September 15, 2009
On September 15, 2009, FDA licensed (approved) vaccines from four different manufacturers to protect against the 2009 H1N1 influenza virus. The Influenza A (H1N1) 2009 Monovalent vaccines are made from a single influenza virus strain that is an A/California/7/09-like virus.
FDA approved these vaccines as a strain change to each manufacturer’s seasonal influenza vaccine. There is considerable experience with seasonal influenza vaccine development and production, and influenza vaccines produced by this technology have a long and successful track record of safety and effectiveness in the United States. The Influenza A (H1N1) 2009 Monovalent vaccines will undergo the usual testing and lot release procedures that are in place for seasonal influenza vaccines.
The expected side effects will be similar to those of the seasonal influenza vaccine, potentially including a mild fever, body aches, and fatigue for a few days after the vaccine, and soreness at the injection site. The most common side effects seen with administration of the nasal vaccine include runny nose or nasal congestion in recipients of all ages, fever more than 100 degrees Fahrenheit in children two to six years of age, and sore throat in adults. As with any medical product, serious adverse events may occur. People who have a severe (life-threatening) allergy to chicken eggs or to any other substance in the vaccine should not be vaccinated.
FDA and CDC will closely monitor the safety of the Influenza A (H1N1) 2009 vaccines. FDA is collaborating with CDC, HHS, and other government agencies to enhance the capacity for adverse event safety monitoring during and after the Influenza A (H1N1) 2009 vaccination program. Efforts are underway to establish a robust network to share information in real-time. The network will build on the well established Vaccine Adverse Event Reporting System and Vaccine Safety Datalink by integrating capabilities from the Department of Defense, the Department of Veterans Affairs, the Center for Medicare and Medicaid Services, State, Territorial, Tribal, and local public health and medical, and private sector healthcare entities. FDA is also engaged with international regulatory partners on pharmacovigilance planning efforts.

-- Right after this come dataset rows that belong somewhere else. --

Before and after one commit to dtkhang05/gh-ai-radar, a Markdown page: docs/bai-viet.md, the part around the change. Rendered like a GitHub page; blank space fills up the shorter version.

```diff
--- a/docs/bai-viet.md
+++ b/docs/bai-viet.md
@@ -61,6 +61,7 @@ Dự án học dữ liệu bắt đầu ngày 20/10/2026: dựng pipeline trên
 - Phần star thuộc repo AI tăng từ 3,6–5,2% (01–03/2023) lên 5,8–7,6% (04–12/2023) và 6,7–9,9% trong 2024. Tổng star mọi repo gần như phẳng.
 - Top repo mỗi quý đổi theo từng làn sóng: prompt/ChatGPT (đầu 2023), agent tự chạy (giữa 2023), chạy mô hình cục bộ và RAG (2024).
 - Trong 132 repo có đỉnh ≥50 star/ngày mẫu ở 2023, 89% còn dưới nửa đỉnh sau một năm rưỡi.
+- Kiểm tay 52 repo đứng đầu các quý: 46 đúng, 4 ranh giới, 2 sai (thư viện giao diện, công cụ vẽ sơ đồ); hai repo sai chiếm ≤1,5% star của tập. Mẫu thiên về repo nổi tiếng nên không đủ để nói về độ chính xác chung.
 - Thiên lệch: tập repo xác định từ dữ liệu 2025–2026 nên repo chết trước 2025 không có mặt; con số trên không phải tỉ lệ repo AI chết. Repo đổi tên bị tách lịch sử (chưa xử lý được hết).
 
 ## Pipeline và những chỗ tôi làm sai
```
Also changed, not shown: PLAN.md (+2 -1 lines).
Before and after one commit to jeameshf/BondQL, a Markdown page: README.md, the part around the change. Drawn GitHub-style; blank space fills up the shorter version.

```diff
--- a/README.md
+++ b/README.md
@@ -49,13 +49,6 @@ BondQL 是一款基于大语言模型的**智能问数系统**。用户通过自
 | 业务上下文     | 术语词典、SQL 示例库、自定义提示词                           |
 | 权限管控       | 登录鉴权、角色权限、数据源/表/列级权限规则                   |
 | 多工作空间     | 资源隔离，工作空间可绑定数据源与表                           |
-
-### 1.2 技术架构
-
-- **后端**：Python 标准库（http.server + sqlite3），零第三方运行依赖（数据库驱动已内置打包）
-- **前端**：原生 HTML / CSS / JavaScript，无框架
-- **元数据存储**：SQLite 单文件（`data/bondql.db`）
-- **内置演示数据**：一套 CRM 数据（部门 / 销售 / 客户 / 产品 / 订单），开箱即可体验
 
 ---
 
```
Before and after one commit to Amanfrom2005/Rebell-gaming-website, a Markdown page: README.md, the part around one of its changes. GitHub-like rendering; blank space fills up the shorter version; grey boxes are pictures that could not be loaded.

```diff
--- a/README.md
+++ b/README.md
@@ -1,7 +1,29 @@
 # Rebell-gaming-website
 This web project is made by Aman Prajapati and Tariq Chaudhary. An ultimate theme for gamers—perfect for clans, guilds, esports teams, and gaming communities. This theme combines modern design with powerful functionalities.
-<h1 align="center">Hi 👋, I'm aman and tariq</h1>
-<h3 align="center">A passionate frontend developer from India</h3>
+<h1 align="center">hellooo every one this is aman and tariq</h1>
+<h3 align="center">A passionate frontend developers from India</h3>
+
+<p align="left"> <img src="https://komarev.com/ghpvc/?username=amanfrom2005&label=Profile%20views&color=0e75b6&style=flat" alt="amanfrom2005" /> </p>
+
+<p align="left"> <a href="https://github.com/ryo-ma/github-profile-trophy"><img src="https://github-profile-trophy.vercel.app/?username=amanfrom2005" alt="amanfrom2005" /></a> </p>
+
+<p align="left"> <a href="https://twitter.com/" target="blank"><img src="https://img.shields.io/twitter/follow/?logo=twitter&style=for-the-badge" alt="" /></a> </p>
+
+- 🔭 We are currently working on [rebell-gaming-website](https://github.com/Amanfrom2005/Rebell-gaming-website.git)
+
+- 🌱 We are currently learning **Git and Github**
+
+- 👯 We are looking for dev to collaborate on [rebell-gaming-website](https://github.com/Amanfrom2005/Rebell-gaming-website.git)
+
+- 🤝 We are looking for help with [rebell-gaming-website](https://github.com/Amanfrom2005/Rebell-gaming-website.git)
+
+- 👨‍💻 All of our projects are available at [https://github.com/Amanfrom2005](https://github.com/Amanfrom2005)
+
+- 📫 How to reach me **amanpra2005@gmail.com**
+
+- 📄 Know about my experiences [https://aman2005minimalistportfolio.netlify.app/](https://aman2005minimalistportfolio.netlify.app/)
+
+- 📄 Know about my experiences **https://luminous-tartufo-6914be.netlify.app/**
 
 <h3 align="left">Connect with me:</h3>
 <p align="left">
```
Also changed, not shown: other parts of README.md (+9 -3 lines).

The purpose of the collaborations is to improve our ability to identify adverse events following receipt of the 2009 H1N1 monovalent vaccines and rapidly evaluate them to determine their significance.
CDC has posted information on its web site regarding H1N1 safety monitoring (http://www.cdc.gov/h1n1flu/vaccination/safety_planning.htm). The information outlines the objectives of the 2009 H1N1 monovalent vaccine safety monitoring response:
- Timely identification of clinically significant adverse events following receipt of 2009 H1N1 monovalent vaccine
- Rapid evaluation of serious adverse events after 2009 H1N1 monovalent vaccine to determine the public health importance
- Evaluation of the risk of Guillian-Barre syndrome (GBS) associated with the 2009 H1N1 monovalent vaccine.